Second Life is a multi-user virtual environment with user created content facilitated by its open architecture. Second Life is a place where you can anonymously play and try out new or different experiences without the constraints of the real world. Second Life has applications for education and training and is used by many universities. (Helmer, 2007).

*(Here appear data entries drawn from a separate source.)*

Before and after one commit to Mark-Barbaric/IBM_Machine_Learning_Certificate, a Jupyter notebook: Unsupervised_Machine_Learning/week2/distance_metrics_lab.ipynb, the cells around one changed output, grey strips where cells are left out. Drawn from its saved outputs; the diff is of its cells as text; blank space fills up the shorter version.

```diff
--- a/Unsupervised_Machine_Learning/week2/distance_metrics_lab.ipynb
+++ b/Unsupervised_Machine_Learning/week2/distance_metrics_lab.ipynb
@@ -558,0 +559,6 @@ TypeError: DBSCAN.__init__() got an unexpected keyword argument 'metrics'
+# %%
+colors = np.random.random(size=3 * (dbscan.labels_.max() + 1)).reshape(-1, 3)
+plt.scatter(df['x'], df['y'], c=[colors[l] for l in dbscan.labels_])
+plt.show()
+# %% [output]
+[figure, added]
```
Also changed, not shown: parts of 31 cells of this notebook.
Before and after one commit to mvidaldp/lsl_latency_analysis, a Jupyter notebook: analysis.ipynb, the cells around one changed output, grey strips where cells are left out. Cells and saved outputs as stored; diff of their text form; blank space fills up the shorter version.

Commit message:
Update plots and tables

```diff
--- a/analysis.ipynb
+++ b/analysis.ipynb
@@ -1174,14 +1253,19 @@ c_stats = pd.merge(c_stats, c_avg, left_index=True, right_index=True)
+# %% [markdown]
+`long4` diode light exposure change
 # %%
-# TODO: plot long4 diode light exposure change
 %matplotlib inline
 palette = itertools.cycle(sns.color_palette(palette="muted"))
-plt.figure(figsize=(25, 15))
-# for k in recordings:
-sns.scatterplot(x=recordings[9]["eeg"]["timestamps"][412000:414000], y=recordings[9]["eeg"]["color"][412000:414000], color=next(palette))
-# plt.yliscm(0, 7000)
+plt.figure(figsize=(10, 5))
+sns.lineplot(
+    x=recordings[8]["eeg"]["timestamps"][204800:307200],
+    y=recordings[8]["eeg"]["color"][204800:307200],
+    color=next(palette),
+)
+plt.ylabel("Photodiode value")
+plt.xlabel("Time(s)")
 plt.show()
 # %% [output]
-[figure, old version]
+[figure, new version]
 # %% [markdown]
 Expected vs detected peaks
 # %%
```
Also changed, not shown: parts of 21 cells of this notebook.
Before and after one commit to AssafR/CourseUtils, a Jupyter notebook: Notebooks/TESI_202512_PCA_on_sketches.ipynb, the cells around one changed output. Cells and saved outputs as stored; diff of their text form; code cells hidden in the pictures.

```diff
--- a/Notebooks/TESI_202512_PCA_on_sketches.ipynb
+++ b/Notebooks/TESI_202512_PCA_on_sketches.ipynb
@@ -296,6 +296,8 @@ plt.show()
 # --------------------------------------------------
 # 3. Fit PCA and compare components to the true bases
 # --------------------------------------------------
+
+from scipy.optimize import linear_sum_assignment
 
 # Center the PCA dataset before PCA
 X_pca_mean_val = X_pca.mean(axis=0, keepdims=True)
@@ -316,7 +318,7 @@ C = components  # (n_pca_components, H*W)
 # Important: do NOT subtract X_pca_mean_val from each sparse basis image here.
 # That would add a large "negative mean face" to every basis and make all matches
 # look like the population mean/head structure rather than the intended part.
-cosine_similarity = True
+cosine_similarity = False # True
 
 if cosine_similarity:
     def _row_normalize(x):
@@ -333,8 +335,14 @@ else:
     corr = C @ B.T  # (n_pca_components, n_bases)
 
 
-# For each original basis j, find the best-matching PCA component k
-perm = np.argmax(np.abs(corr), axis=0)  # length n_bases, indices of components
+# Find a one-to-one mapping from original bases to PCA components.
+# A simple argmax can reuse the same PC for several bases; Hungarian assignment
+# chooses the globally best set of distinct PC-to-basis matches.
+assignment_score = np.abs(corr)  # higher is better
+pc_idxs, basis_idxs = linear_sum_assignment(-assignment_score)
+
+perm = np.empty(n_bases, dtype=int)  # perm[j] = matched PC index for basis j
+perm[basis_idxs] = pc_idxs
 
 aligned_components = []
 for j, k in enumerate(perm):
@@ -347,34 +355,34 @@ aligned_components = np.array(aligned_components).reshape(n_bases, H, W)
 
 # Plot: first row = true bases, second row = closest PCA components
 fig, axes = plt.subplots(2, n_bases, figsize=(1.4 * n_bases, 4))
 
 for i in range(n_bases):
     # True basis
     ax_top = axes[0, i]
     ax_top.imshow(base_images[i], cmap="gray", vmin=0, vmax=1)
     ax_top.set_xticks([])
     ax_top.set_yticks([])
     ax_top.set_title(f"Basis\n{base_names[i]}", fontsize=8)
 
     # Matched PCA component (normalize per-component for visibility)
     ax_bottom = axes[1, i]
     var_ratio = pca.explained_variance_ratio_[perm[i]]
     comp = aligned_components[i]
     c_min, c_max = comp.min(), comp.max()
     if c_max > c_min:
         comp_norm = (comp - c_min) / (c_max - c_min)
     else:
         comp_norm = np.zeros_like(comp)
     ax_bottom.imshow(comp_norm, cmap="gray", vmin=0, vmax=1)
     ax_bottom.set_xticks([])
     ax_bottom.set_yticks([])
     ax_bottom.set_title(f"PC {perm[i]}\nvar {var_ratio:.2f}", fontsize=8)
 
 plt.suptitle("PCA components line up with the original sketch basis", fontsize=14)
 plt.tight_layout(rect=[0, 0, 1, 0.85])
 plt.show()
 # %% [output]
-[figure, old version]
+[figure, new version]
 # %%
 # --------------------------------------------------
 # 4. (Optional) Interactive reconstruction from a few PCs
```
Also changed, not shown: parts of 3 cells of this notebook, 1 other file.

I was aware of Second Life but had never used it before. Computer games and simulations are not something I usually partake in so I took the opportunity offered by Carole Gerts to explore Second Life. I think I would have struggled to acclimatise to the virtual world without Carole as a guide. The vast array of options, commands, new terminology and motor skills required to move my avatar was daunting. The places we visited highlighted the advantages of Second Life as a discovery and learning tool. In a one hour session I met fellow classmates and we teleported to different places and were able to view archives and scanned pages of rare books at Stanford University, have fun with science at the Exploratorium and view art at the University of Western Australia. Due to our inexperience we didn’t communicate with each other that much but I can see how collaborative this would be with more experienced users. Information organisations could deliver authentic learning experiences for employees or users who are separated by distance. Collaboration between different information organisations could also occur with virtual conferences, meetings, working groups and training sessions.
There are some barriers to using Second Life. The client software must be downloaded to a computer with sufficient resources to run the sophisticated application and adequate bandwidth to avoid it slowing down. New users need to spend time learning how to navigate the controls, understand the terminology and how to manoeuvre their avatar. To become comfortable using Second Life, its creator Linden Labs, recommends at least four hours of training. This is a substantial time commitment before you even start to use it for educational or training purposes.
The use of Second Life or similar multi-user virtual environments would likely increase if they were able to be used in a web browser. Future development in virtual spaces would also have to take into consideration the ubiquity of mobile devices and the opportunities afforded by cloud computing.
Helmer, J. (2007). Second Life and virtual worlds Learning Light. Retrieved from http://www.norfolkelearningforum.co.uk/wp-content/uploads/2009/04/virtual-worlds_ll_oct_2007.pdf